The Maharaj a Organisation is probably the single largest group of private sector companies in Sri Lanka. It is a multi-faceted, multi-dimensional group whose activities span manufacturing, marketing, exports, communications, media, information technology, foods, packaging and more. It has undergone a growth that has temmed largely from the group’s underlying philosophy: “The Courage to be Different.”
The chairman’s message at the group’s annual review 2005/2006 contains these comments: “The extraordinary philosophy of our group is winning. To win one must recognise one’s own limitations and believe that these limitations can be overcome by using the rich human resource available around us. o matter what you wish to achieve it all starts with the right attitude. As I have said over and over again: you must maintain a winning attitude.”
“Whatever profession you may be in or what activity one covers, it is ironic that if you choose a job that you love you will never have to work a day in your life as you will enjoy whatever you do. I am confident that those who have joined our group enjoy being here, not as a job alone but as an environment and culture where one can achieve one’s goals.”
“One must not forget that this business has been built on the sweat and toil of many, and most importantly many families depend on this group. It is this responsibility that we have to constantly bear and build on forever.
“Elizabeth Smith, Secretary General of the Commonwealth Broadcasting Association, also gave an address. She told the audience of her admiration for the activities of the group. “As the pace of change accelerates, the winners are those who adapt and the losers are those who cannot keep up.
This group is all about winning, so this is a very good event to have. Much of this success is to be attributed to the television and radio activities within the group.”
Smith spoke on the media activities of the group. “The success of MTV and MBC is not just a financial one, it has also to do with content and with values. They report the news in a cost-effective way, investing in new technology and new ways of working which means this quality is sustainable over the long term. This is all achieved despite a background of considerable political turmoil and difficulty.”
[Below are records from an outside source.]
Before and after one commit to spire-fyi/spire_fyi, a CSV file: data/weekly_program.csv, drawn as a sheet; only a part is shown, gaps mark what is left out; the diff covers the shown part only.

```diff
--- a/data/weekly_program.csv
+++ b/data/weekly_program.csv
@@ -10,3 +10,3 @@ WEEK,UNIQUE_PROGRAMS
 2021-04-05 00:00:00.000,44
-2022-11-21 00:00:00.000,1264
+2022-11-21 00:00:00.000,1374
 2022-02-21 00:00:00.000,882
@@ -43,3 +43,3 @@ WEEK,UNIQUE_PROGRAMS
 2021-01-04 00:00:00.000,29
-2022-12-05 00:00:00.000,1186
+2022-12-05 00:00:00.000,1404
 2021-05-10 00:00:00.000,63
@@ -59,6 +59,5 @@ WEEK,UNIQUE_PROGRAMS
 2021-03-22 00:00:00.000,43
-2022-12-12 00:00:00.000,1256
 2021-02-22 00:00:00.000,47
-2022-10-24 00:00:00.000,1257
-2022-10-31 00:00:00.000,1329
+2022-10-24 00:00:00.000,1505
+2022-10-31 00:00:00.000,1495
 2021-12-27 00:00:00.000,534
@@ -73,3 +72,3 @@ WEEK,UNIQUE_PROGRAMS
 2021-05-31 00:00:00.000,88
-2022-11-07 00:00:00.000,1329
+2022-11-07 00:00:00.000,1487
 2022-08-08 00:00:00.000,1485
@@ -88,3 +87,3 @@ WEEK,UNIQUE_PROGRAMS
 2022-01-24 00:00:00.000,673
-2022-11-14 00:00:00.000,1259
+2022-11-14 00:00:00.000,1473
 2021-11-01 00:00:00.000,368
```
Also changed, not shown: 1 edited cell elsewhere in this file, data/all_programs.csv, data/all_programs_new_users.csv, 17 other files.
Smith also spoke of how more amateur photographers and journalists are playing a role in news reporting. “I think we need to embrace the amateurs with their biogs and videophone pictures and we need to bring them into the world of professional broadcasting and open it up in ways so far undreamt of.”
Smith ended her address by highlighting the importance of having guidelines for both broadcasters and regulators “Agreed guidelines can be of great help to broad-casters. They can be adopted when times require, and broadcasters can find out that they are behaving in accordance with the guidelines to which the politicians agreed earlier. Some governments will nevertheless trample all over them, nevertheless agreed guidelines make it harder for governments to behave unreasonably.”
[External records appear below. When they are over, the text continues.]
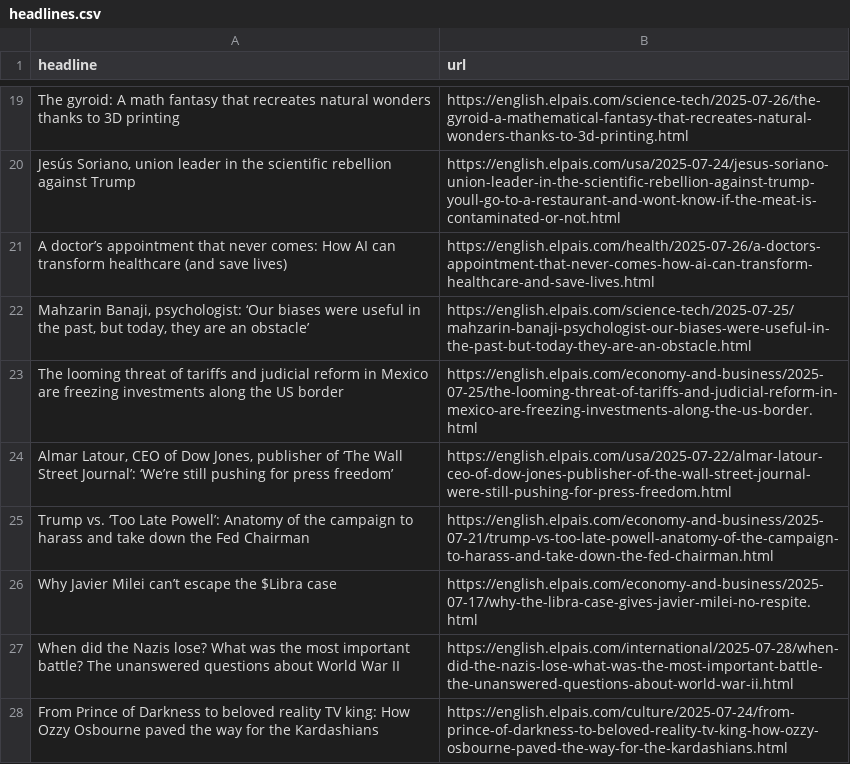
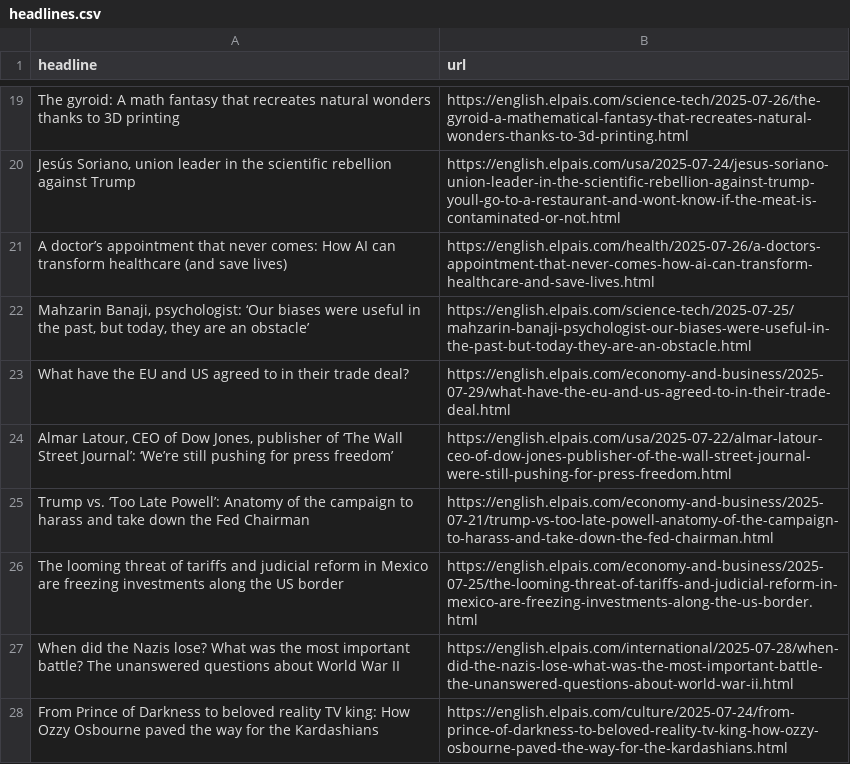
Before and after one commit to Filipe-Teles/el-pais-autoscraper, a CSV file: headlines.csv, drawn as a sheet; only a part is shown, gaps mark what is left out.

```diff
--- a/headlines.csv
+++ b/headlines.csv
@@ -22,6 +22,6 @@ A doctor’s appointment that never comes: How AI can transform healthcare (and
 "Mahzarin Banaji, psychologist: ‘Our biases were useful in the past, but today, they are an obstacle’",https://english.elpais.com/science-tech/2025-07-25/mahzarin-banaji-psychologist-our-biases-were-useful-in-the-past-but-today-they-are-an-obstacle.html
-The looming threat of tariffs and judicial reform in Mexico are freezing investments along the US border,https://english.elpais.com/economy-and-business/2025-07-25/the-looming-threat-of-tariffs-and-judicial-reform-in-mexico-are-freezing-investments-along-the-us-border.html
+What have the EU and US agreed to in their trade deal? ,https://english.elpais.com/economy-and-business/2025-07-29/what-have-the-eu-and-us-agreed-to-in-their-trade-deal.html
 "Almar Latour, CEO of Dow Jones, publisher of ‘The Wall Street Journal’: ‘We’re still pushing for press freedom’",https://english.elpais.com/usa/2025-07-22/almar-latour-ceo-of-dow-jones-publisher-of-the-wall-street-journal-were-still-pushing-for-press-freedom.html
 Trump vs. ‘Too Late Powell’: Anatomy of the campaign to harass and take down the Fed Chairman,https://english.elpais.com/economy-and-business/2025-07-21/trump-vs-too-late-powell-anatomy-of-the-campaign-to-harass-and-take-down-the-fed-chairman.html
-Why Javier Milei can’t escape the $Libra case,https://english.elpais.com/economy-and-business/2025-07-17/why-the-libra-case-gives-javier-milei-no-respite.html
+The looming threat of tariffs and judicial reform in Mexico are freezing investments along the US border,https://english.elpais.com/economy-and-business/2025-07-25/the-looming-threat-of-tariffs-and-judicial-reform-in-mexico-are-freezing-investments-along-the-us-border.html
 When did the Nazis lose? What was the most important battle? The unanswered questions about World War II,https://english.elpais.com/international/2025-07-28/when-did-the-nazis-lose-what-was-the-most-important-battle-the-unanswered-questions-about-world-war-ii.html
```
Praful Patel, Minister for Civil Aviation, India, spoke on the development of relations between Sri Lanka and India both economically and diplomatically and how they could benefit each other. “‘ e in India and Sri Lanka has a lot of natural resources. We have talent and skills at all levels for the asking, but we have not really been able to exploit it to the fullest for the benefit of companies, countries, and society in general.
“Gone are those day in India and Sri Lanka where we only need to be associated with foreign companies to make a mark for ourselves. That transformation is here. There was a time when you would say a billion dollars was alien to an Indian company. Today Indian companies make billion of dollar plus profits, and turnovers are similar to many companies around the world. We in India and across the world have shown that we are capable of doing amazing things; so have people from Sri Lanka and our entire SAARC region.”
Commenting on the opportunity of trading within our own geographical region, Patel said: “We must do business amongst our own community. For example looking at the SAARC region, we represent more than a fifth of humanity and with such a big internal market we really don’t need to be looking elsewhere.·
Patel told the audience of his hopes for the future. “I am happy that we are a young society and we are looking for a brighter future and that is possible with the hard work and dedication demonstrated in today’s Maharaja group. I also sincerely believe an better economic relationship between our two countries will change the way we look and think about each other.